(Revision tracking records)
● ● ● ●

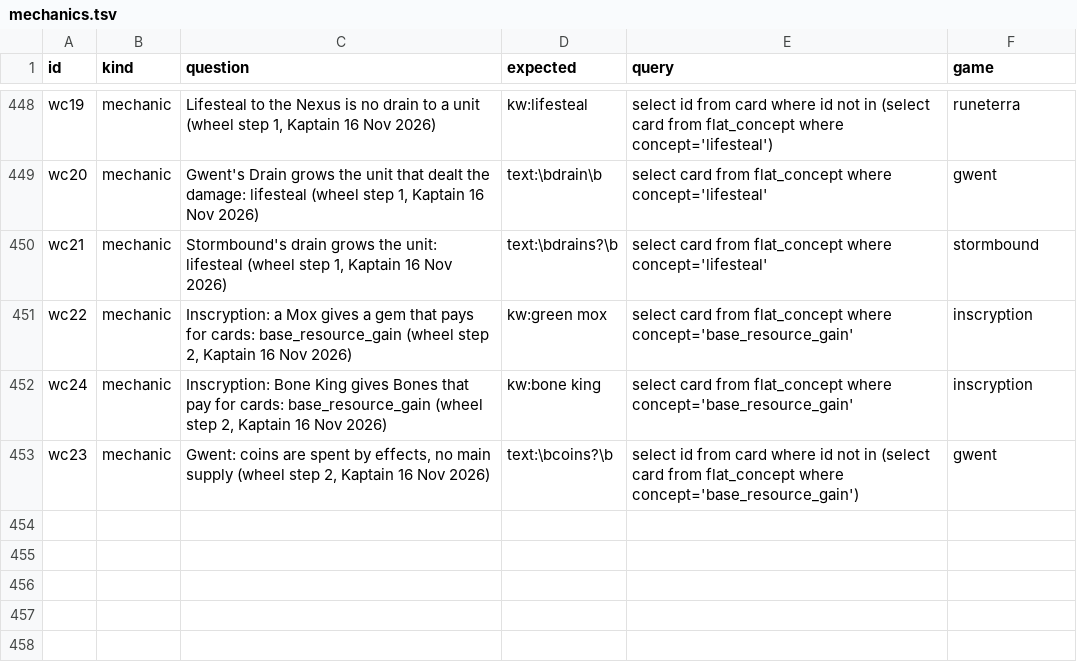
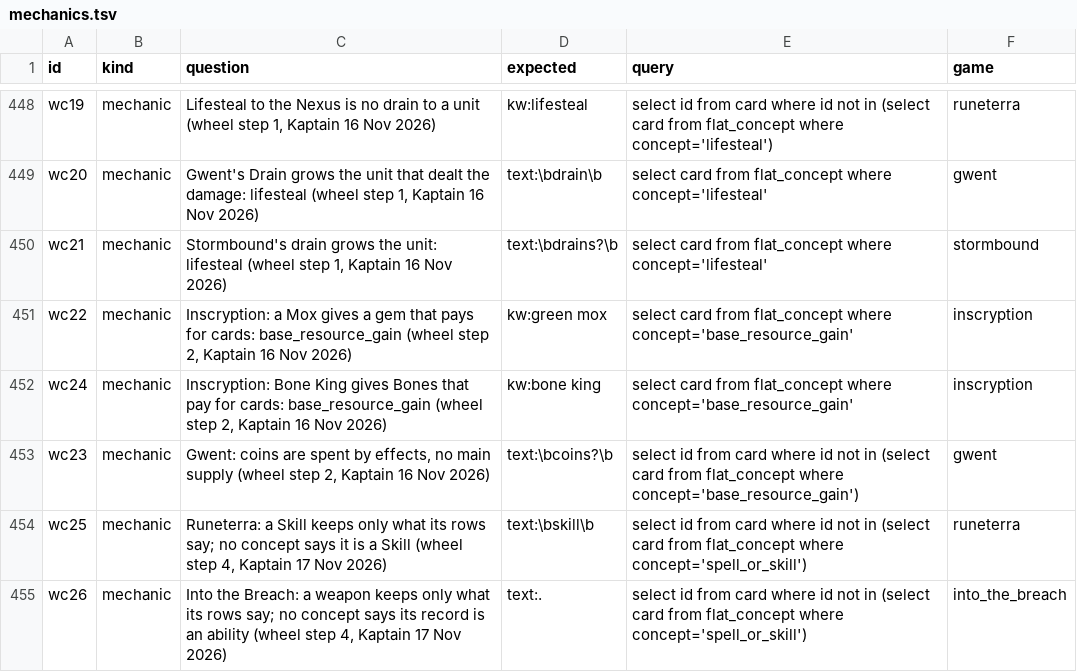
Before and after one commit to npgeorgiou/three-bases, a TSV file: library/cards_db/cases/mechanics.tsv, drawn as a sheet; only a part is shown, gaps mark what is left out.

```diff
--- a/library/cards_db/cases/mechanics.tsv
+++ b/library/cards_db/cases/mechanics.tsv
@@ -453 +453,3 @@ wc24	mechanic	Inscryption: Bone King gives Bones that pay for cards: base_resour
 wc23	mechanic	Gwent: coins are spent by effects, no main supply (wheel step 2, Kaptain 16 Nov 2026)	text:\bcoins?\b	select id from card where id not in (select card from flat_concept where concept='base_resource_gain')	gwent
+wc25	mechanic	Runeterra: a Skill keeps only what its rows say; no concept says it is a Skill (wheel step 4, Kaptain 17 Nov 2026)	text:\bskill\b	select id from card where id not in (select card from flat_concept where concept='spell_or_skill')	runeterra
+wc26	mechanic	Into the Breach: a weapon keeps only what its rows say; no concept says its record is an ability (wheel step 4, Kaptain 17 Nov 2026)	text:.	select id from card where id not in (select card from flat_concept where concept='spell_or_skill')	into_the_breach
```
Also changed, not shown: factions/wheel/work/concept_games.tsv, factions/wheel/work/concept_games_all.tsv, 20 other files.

● ● ● ●

What is expected
Only the lines above that include the word "shown" belong in the answer; copy each one.

Final answer
Before and after one commit to npgeorgiou/three-bases, a TSV file: library/cards_db/cases/mechanics.tsv, drawn as a sheet; only a part is shown, gaps mark what is left out.
Also changed, not shown: factions/wheel/work/concept_games.tsv, factions/wheel/work/concept_games_all.tsv, 20 other files.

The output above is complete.